Germany’s Social Democrats demand tax cuts to join Merkel coalition
30 Jan 2018

Middle-income earners in Germany will keep hundreds more euros in their wage packet if the Social Democrats (SPD) agree to join another government coalition  with Chancellor Angela Merkel.

According to the Frankfurter Allgemeine Zeitung, under the terms of a proposed coalition deal, a single person earning €40,000 (US$49,774) a year will pay €600 (US$747) less in tax by 2021.

The SPD leadership has agreed on the proposed deal with Merkel’s Christian Union but must now convince its membership to back the deal. The plan offers tax relief across the pay spectrum and would see a single-income family with two children on a salary of €40,000, (US$49,774) gain an extra €860 ($1,070) by 2021, for instance.

Unmarried people without children would see their incomes boosted mainly as a result of the Solidarity Tax for low and middle income earners being abolished, although people earning over €54,000 (US$67,915) would continue to pay it.

Meanwhile, single people earning €25,000 (US$31,109) would obtain €163 (US$203) more each year thanks to a change in the way social security contributions are distributed. Families would also benefit mainly from an increase in child support payments, which would increase by €25 (US$31) a month.

Research by the Organization for Economic Cooperation and Development last year showed that Germany’s citizens bear the second highest tax burden worldwide after Belgium, with nearly half of a single person's income currently going towards taxes and social security contributions.
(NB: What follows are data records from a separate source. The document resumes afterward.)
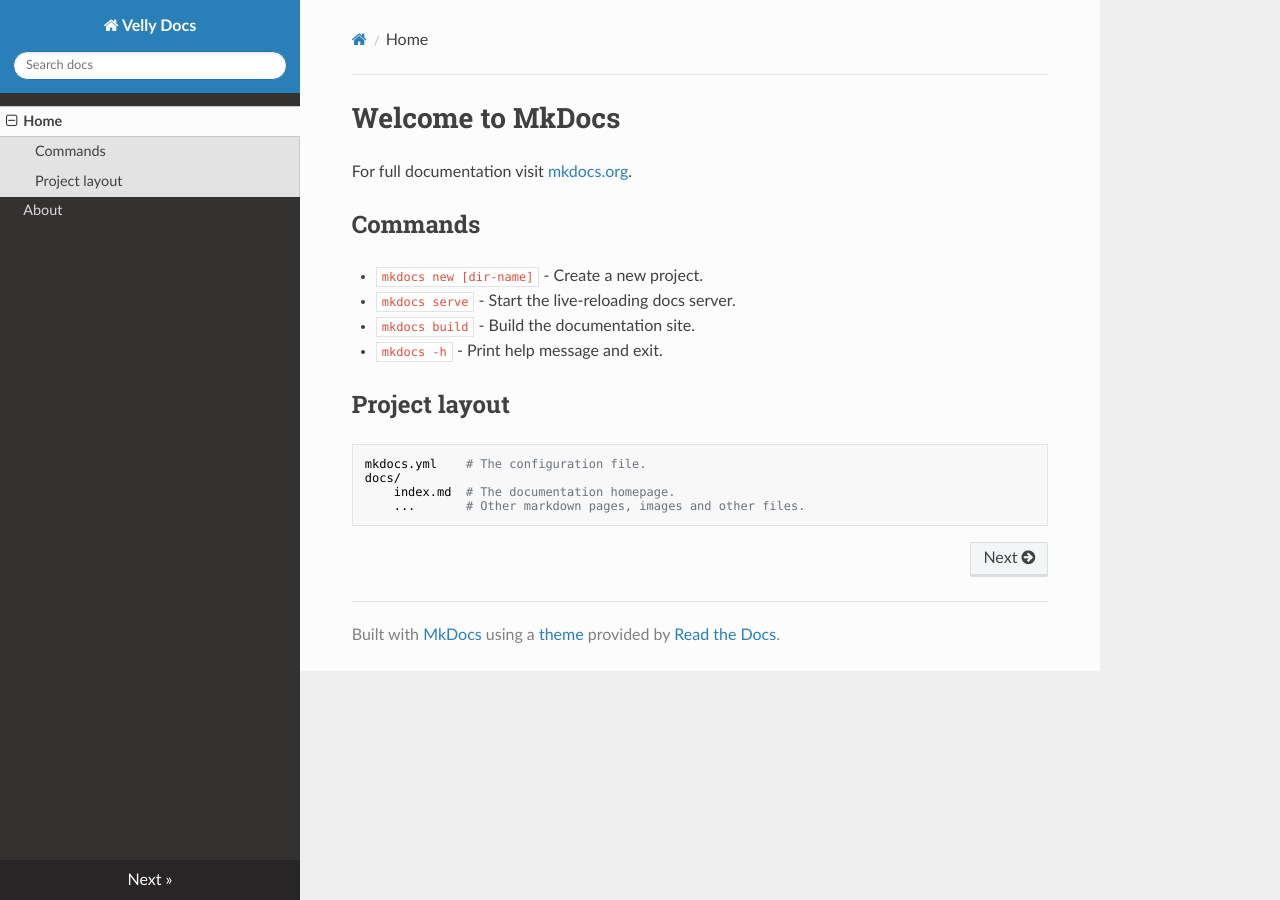
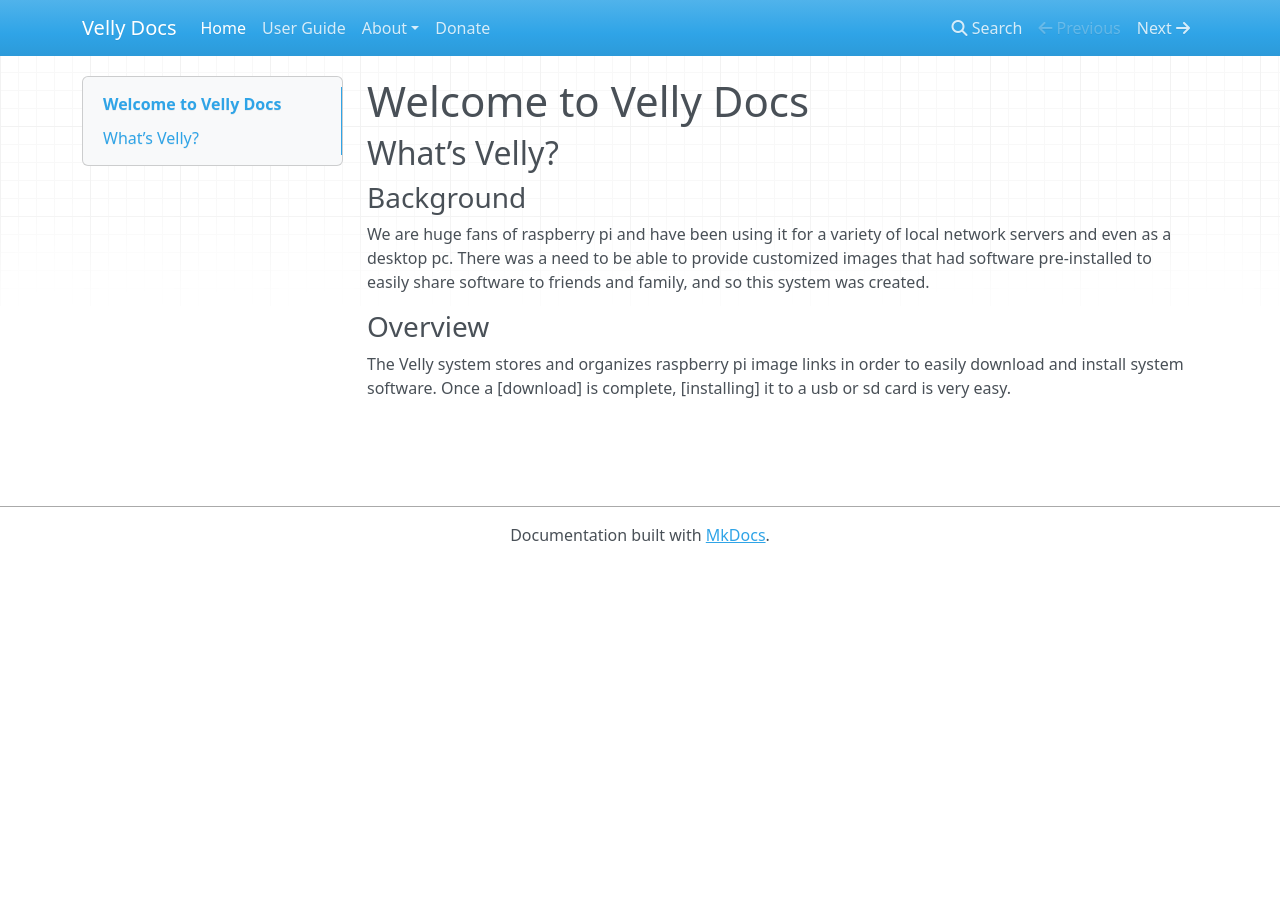
Before and after one commit to sparqlite/my-project, an MkDocs documentation site: the page built from docs/index.md, in a window 1280 px wide. Built offline with MkDocs 1.6.1, drawn with Linux system fonts in a browser that asks for light colours; nearby versions of some CDN libraries.

Commit message:
update docs

```diff
--- a/docs/index.md
+++ b/docs/index.md
@@ -1,17 +1,11 @@
-# Welcome to MkDocs
+# Welcome to Velly Docs
 
-For full documentation visit [mkdocs.org](https://www.mkdocs.org).
+## What’s Velly?
 
-## Commands
+### Background
 
-* `mkdocs new [dir-name]` - Create a new project.
-* `mkdocs serve` - Start the live-reloading docs server.
-* `mkdocs build` - Build the documentation site.
-* `mkdocs -h` - Print help message and exit.
+We are huge fans of raspberry pi and have been using it for a variety of local network servers and even as a desktop pc.  There was a need to be able to provide customized images that had software pre-installed to easily share software to friends and family, and so this system was created.
 
-## Project layout
+### Overview
 
-    mkdocs.yml    # The configuration file.
-    docs/
-        index.md  # The documentation homepage.
-        ...       # Other markdown pages, images and other files.
+The Velly system stores and organizes raspberry pi image links in order to easily download and install system software.  Once a [download] is complete, [installing] it to a usb or sd card is very easy.
--- a/mkdocs.yml
+++ b/mkdocs.yml
@@ -1,5 +1,9 @@
 site_name: Velly Docs
 nav:
   - Home: index.md
-  - About: about.md
-theme: readthedocs
+  - User Guide: user-guide.md
+  - About:
+    - Who we are?: about/who-we-are.md
+    - Privacy Policy: about/privacy-policy.md
+  - Donate: donate.md
+# theme: readthedocs
```
Also changed, not shown: docs/about/privacy-policy.md (added, +183 -0 lines), docs/about/who-we-are.md (added, +9 -0 lines), docs/donate.md (added, +1 -0 lines), docs/user-guide.md (added, +9 -0 lines).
Emma Woollacott is a freelance business journalist. Her work has appeared in a wide range of publications, including the Guardian, the Times, Forbes and the BBC.

Middle-income earners in Germany will keep hundreds more euros in their wage packet if the Social Democrats (SPD) agree to join another government coalition  with Chancellor Angela Merkel.

According to the Frankfurter Allgemeine Zeitung, under the terms of a proposed coalition deal, a single person earning €40,000 (US$49,774) a year will pay €600 (US$747) less in tax by 2021.

The SPD leadership has agreed on the proposed deal with Merkel’s Christian Union but must now convince its membership to back the deal. The plan offers tax relief across the pay spectrum and would see a single-income family with two children on a salary of €40,000, (US$49,774) gain an extra €860 ($1,070) by 2021, for instance.

Unmarried people without children would see their incomes boosted mainly as a result of the Solidarity Tax for low and middle income earners being abolished, although people earning over €54,000 (US$67,915) would continue to pay it.

Meanwhile, single people earning €25,000 (US$31,109) would obtain €163 (US$203) more each year thanks to a change in the way social security contributions are distributed. Families would also benefit mainly from an increase in child support payments, which would increase by €25 (US$31) a month.

Research by the Organization for Economic Cooperation and Development last year showed that Germany’s citizens bear the second highest tax burden worldwide after Belgium, with nearly half of a single person's income currently going towards taxes and social security contributions.

Emma Woollacott is a freelance business journalist. Her work has appeared in a wide range of publications, including the Guardian, the Times, Forbes and the BBC.

Leave a Reply

All blog comments are checked prior to publishing